++++ Listed entries ++++

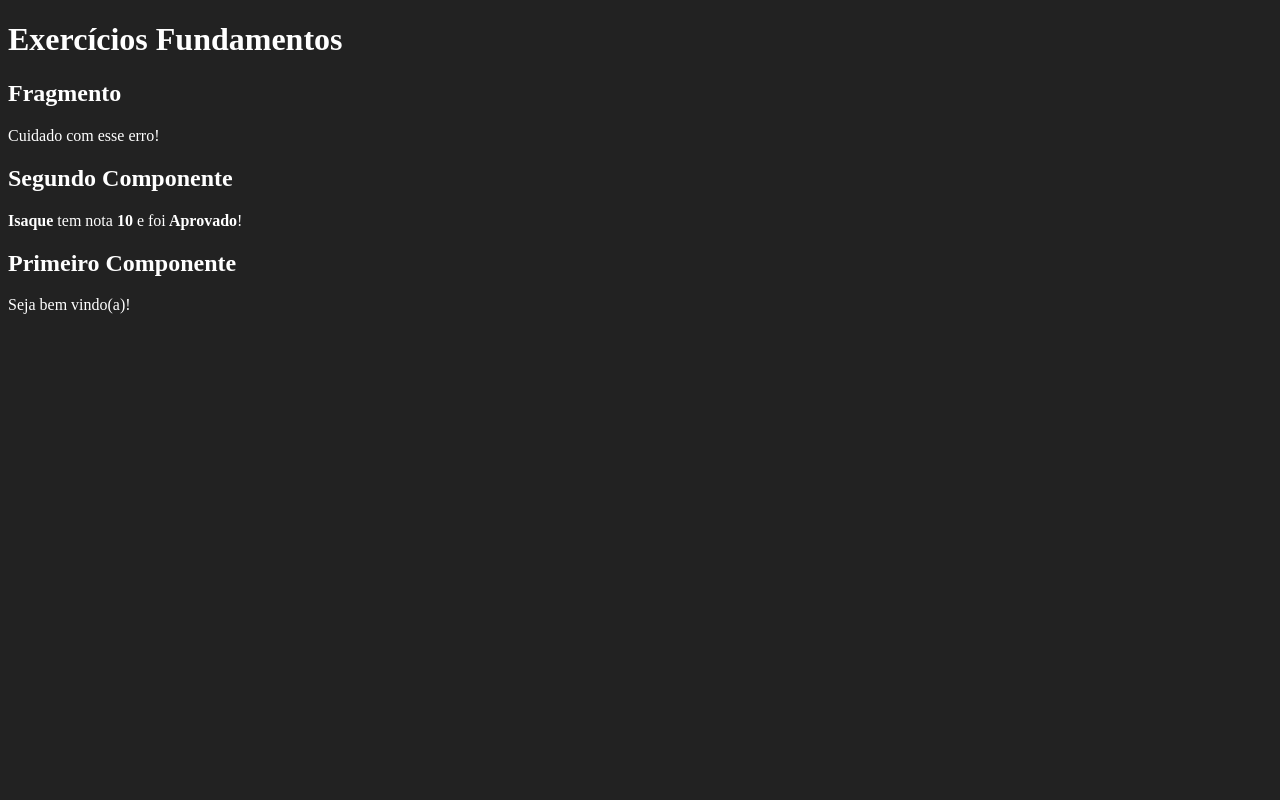
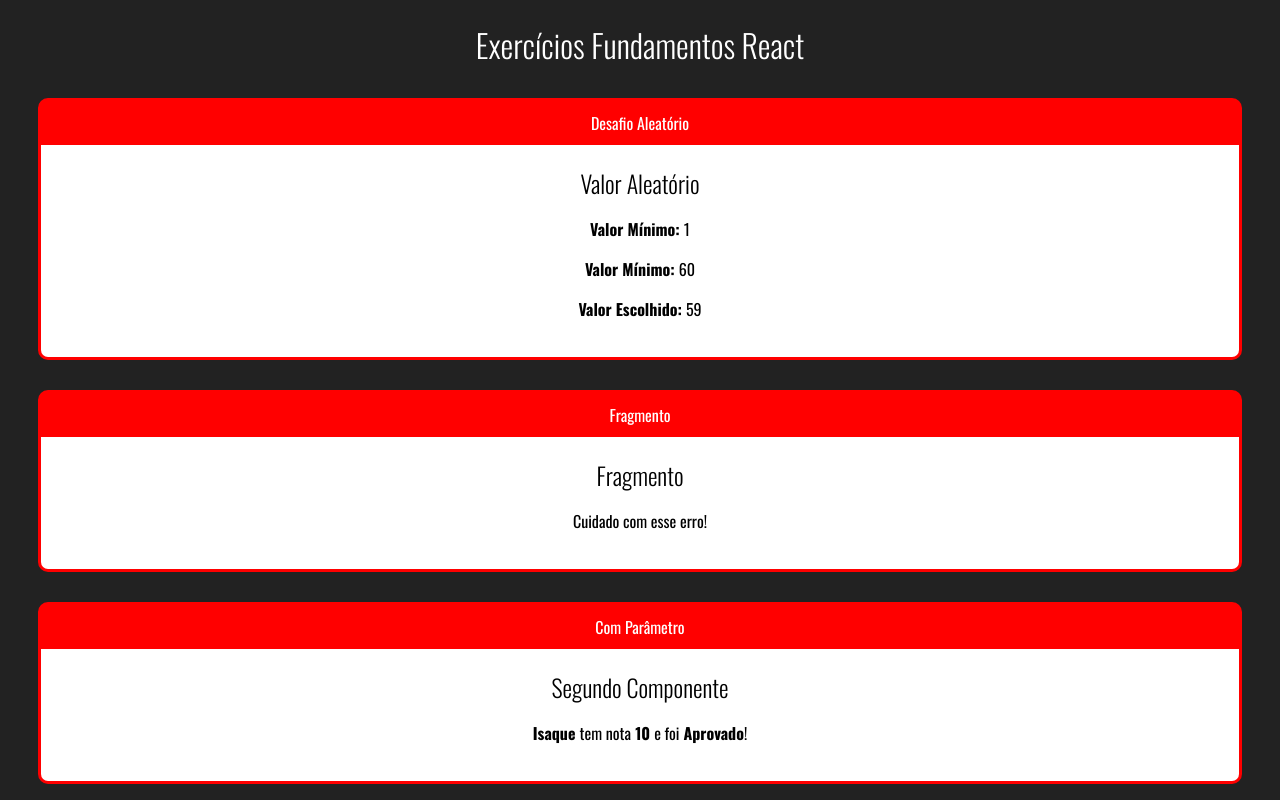
Before and after one commit to Isaque96/react-fundamentals, a React (Create React App) app: page / in a window 1280 px wide. Shown: the top 800 px of the page. Built offline with nearby package versions, Linux system fonts and the light colour scheme.

Commit message:
2 classes

```diff
--- a/public/index.html
+++ b/public/index.html
@@ -11,6 +11,12 @@
     />
     <link rel="apple-touch-icon" href="%PUBLIC_URL%/logo192.png" />
     <link rel="manifest" href="%PUBLIC_URL%/manifest.json" />
+    <link rel="preconnect" href="https://fonts.googleapis.com" />
+    <link rel="preconnect" href="https://fonts.gstatic.com" crossorigin />
+    <link
+      href="https://fonts.googleapis.com/css2?family=Oswald:wght@200;300;400;500;600;700&display=swap"
+      rel="stylesheet"
+    />
     <title>React App</title>
   </head>
   <body>
--- a/src/App.jsx
+++ b/src/App.jsx
@@ -1,15 +1,27 @@
-/* eslint-disable import/no-anonymous-default-export */
 import React from "react";
 
+import Card from "./components/layout/Card";
+import Random from "./components/basics/Random";
+import Fragment from "./components/basics/Fragment";
+import WithParameter from "./components/basics/WithParameter";
 import First from "./components/basics/First";
-import WithParameter from "./components/basics/WithParameter";
-import Fragment from "./components/basics/Fragment";
 
-export default (_) => (
-  <div>
-    <h1>Exercícios Fundamentos</h1>
-    <Fragment />
-    <WithParameter titulo="Segundo Componente" aluno="Isaque" nota={9.8} />
-    <First />
-  </div>
-);
+export default function App(_) {
+  return (
+    <div id="app">
+      <h1>Exercícios Fundamentos React</h1>
+      <Card titulo="Desafio Aleatório">
+        <Random min={1} max={60} />
+      </Card>
+      <Card titulo="Fragmento">
+        <Fragment />
+      </Card>
+      <Card titulo="Com Parâmetro">
+        <WithParameter titulo="Segundo Componente" aluno="Isaque" nota={9.8} />
+      </Card>
+      <Card titulo="Primeiro">
+        <First />
+      </Card>
+    </div>
+  );
+}
--- /dev/null
+++ b/src/components/basics/Random.jsx
@@ -0,0 +1,29 @@
+import React from "react";
+
+export default function Random(props) {
+  const { min, max } = props;
+
+  // destructuring
+  // const [a,b] = [1,2];
+  // const {c,d,x} = { c: 12, b: 45, x: 'teste'};
+
+  const random = parseInt(Math.random() * (max - min)) + min;
+
+  return (
+    <div>
+      <h2>Valor Aleatório</h2>
+      <p>
+        <strong>Valor Mínimo: </strong>
+        {props.min}
+      </p>
+      <p>
+        <strong>Valor Mínimo: </strong>
+        {props.max}
+      </p>
+      <p>
+        <strong>Valor Escolhido: </strong>
+        {random}
+      </p>
+    </div>
+  );
+}
--- /dev/null
+++ b/src/components/layout/Card.css
@@ -0,0 +1,19 @@
+.Card {
+  background-color: red;
+  border: 3px solid red;
+  border-radius: 10px;
+  overflow: hidden;
+  margin: 30px;
+}
+
+.Card .Title {
+  padding: 10px 0px;
+  display: flex;
+  justify-content: center;
+}
+
+.Card .Content {
+  background-color: white;
+  color: black;
+  padding: 20px;
+}
--- /dev/null
+++ b/src/components/layout/Card.jsx
@@ -0,0 +1,11 @@
+import React from "react";
+import "./Card.css";
+
+export default function Card(props) {
+  return (
+    <div className="Card">
+      <div className="Title">{props.titulo}</div>
+      <div className="Content">{props.children}</div>
+    </div>
+  );
+}
--- a/src/index.css
+++ b/src/index.css
@@ -1,4 +1,17 @@
 body {
-    background-color: #222;
-    color: white;
+  font-family: Oswald;
+  background-color: #222;
+  color: white;
+  text-align: center;
 }
+
+h1,
+h2,
+h3 {
+  font-weight: 300;
+}
+
+h2,
+h3 {
+  margin: 0;
+}
```
Also changed, not shown: 1 other file (tests, documents, lock files or other folders).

++++

Task instructions:
Bring together all lines of the entries above in which the string "titulo" occurs.

Exercise solution:
-    <WithParameter titulo="Segundo Componente" aluno="Isaque" nota={9.8} />
+      <Card titulo="Desafio Aleatório">
+      <Card titulo="Fragmento">
+      <Card titulo="Com Parâmetro">
+        <WithParameter titulo="Segundo Componente" aluno="Isaque" nota={9.8} />
+      <Card titulo="Primeiro">
+      <div className="Title">{props.titulo}</div>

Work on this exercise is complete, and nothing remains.